Sleeping Beauty – Dream On at Chickenshed
Sleeping Beauty – Dream On is a modern musical version of the Grimm fairytale: a wonderful piece of theatre, a charming tale beautifully told…and as Christmas stories go, this will totally pull on your heart strings and make you feel warm and fuzzy inside. At the Chickenshed Theatre.
Most of us will be familiar with the Grimm’s classic fairytale, Sleeping Beauty – but Chickenshed’s musical version offers a modern equivalent. For starters, Beauty is a brat. However, she’s also handy in a plumbing crisis, thanks to the gifts of virtue bestowed on her by her flamboyant godmothers and godfathers when she was a baby. Unfortunately, Beauty was also cursed by a rather bitter cross-dresser… sorry, I mean witch. Myrtle the Terrible, aka Bad Fairy Aunt, warns that on Beauty’s sixteenth birthday she will prick her finger and DIE (duh duh duuuuuuh!)…
In a bid to save Beauty from such fate, her extended family do everything in their power to dispel the curse but – at such short notice – they can only swap death for a century of sleep should she cut her finger and draw blood. Despite her over-protective parents hiding every sharp object in sight for sixteen years, her finger eventually finds a spinning needle and Beauty falls into a long sleep full of psychedelic and time-travelling dreams, designed by her conscience in order to help her learn life’s lessons and subsequently break the curse. A comatosed Beauty travels back in time to the 1970s where her mother is a wannabe punk-princess and her father is a spineless flower-power tree-hugger. Will Beauty’s meddling result in her awakening… or her undoing? In case you’re wondering, there’s no prince in this one. No kiss. Coming to think of it, I can’t actually figure out how she wakes up… Needless to say, the plot is a little confusing.
Chickenshed Theatre’s belief that everyone has the right to education is truly represented in this fun and lively production of Sleeping Beauty – Dream On. The cast comprises of 650 children from all social and economical backgrounds and abilities. By focusing on nurturing the creativity of those individuals who are perhaps excluded from mainstream educational settings, and by encouraging artistic pursuits in those who have been marginalised based on their disability, the theatre’s work not only celebrates diversity but it also improves access; making theatre open to all – a truly commendable mission. This production is the culmination of hard work, passion, and (no doubt) patience. It mirrors Chickenshed’s commitment to and care for the young people it works with. The piece embraces the strongest sense of artistic integrity and the production values are impressive.

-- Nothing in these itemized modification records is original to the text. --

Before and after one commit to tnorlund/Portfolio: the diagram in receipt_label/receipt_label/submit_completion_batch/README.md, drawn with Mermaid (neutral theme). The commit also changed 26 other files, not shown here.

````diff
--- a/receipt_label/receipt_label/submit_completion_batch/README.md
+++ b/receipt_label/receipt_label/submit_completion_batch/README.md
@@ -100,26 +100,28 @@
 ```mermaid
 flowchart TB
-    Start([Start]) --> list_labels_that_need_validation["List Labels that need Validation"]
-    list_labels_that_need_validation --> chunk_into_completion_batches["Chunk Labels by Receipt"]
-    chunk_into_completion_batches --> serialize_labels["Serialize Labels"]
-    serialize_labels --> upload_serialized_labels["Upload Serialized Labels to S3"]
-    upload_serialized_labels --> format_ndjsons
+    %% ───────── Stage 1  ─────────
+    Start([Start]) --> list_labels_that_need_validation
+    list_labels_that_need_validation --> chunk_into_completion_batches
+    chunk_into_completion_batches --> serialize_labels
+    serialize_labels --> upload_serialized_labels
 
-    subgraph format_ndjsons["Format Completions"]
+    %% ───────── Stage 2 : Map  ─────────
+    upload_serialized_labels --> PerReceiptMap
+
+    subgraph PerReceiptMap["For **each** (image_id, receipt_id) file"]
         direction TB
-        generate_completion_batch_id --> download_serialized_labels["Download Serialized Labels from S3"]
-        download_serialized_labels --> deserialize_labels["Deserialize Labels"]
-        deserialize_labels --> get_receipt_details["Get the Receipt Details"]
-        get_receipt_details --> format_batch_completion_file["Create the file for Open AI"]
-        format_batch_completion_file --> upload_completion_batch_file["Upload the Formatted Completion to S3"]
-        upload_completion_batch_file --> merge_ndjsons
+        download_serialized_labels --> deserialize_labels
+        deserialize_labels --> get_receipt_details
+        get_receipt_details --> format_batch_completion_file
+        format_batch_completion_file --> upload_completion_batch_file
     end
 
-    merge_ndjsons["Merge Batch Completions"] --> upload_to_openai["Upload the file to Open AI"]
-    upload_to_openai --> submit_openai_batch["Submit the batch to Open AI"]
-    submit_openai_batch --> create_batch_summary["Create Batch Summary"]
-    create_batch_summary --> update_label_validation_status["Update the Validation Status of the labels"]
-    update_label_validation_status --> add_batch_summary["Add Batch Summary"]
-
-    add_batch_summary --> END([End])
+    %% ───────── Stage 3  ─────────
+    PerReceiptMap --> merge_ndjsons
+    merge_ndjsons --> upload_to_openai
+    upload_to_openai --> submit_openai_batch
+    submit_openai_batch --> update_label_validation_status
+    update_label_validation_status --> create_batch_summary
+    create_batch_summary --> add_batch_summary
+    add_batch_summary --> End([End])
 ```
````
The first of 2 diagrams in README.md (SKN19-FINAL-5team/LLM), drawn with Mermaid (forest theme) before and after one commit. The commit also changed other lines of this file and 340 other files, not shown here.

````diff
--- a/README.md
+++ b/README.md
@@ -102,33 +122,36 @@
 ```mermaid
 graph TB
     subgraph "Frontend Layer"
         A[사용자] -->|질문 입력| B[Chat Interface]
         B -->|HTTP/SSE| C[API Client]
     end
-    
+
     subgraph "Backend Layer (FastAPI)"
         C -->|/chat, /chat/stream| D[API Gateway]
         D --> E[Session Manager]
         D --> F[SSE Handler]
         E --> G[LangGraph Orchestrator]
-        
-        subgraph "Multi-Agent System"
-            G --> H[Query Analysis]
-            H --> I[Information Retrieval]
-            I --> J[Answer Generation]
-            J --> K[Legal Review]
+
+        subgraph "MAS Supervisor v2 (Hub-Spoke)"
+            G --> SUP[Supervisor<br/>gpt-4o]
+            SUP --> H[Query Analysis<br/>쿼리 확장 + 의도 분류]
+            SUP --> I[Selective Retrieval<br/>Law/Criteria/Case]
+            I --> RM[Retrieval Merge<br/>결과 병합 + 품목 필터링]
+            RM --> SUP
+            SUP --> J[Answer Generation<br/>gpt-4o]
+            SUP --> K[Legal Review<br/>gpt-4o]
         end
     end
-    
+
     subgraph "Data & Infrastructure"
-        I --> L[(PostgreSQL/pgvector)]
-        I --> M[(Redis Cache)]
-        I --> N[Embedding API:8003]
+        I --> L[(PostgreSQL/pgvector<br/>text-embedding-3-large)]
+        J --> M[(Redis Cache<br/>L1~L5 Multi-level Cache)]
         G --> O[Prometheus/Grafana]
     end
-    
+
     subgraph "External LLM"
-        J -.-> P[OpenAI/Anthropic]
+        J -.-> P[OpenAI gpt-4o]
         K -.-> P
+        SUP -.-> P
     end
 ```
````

I’m not the naturally maternal type, but I fell in love with the children on that stage: from the back of the stalls, I could see their eyes twinkling with excitement. Not only are they totally adorable, but the young cast demonstrates breathtaking and diverse talent. Effortlessly guided and supported by the professional actors, the children add an extra and much-needed dynamic to the performance. I’ll be honest, I thought I’d hate the scenes with a stage full of “stage-school-esque” children – but I stand corrected. I enjoyed their involvement far more than the professional scenes that focused on the narrative of the story.
I don’t want to dwell on the flaws – mainly because one shouldn’t cast judgement on a theatre that does so much good by offering special and even life-changing opportunities to socially excluded young people. But to prove that I do have my “constructive criticism” hat on and so it’s noted for the record: some of the acting (by the professional cast) is not to the highest standard, and the flow of the story is not always easy to follow. But all in all, this is a wonderful piece of theatre: a charming tale beautifully told. And, as Christmas stories go, this will pull on your heart strings and make you feel warm and fuzzy inside.
Jo Collins’ music is fantastically orchestrated: the musical score contains magically moving melodies and totally toe-tapping tunes. Let’s put it this way; I would buy the soundtrack. I would even go so far as to say that the music is as good as the musicals in the West End.
Accepting this for what it is, Sleeping Beauty is a brilliant show. Children in the audience were practically hypnotised with wonder, and mums and dads were laughing along and marvelling in awe too. For those in the middle – neither a young pup or with child – it’s still an enjoyable, heart-warming evening. For that reason, this show needs recognition – go see it and show your support to the hundreds of children that have poured their heart into the performance.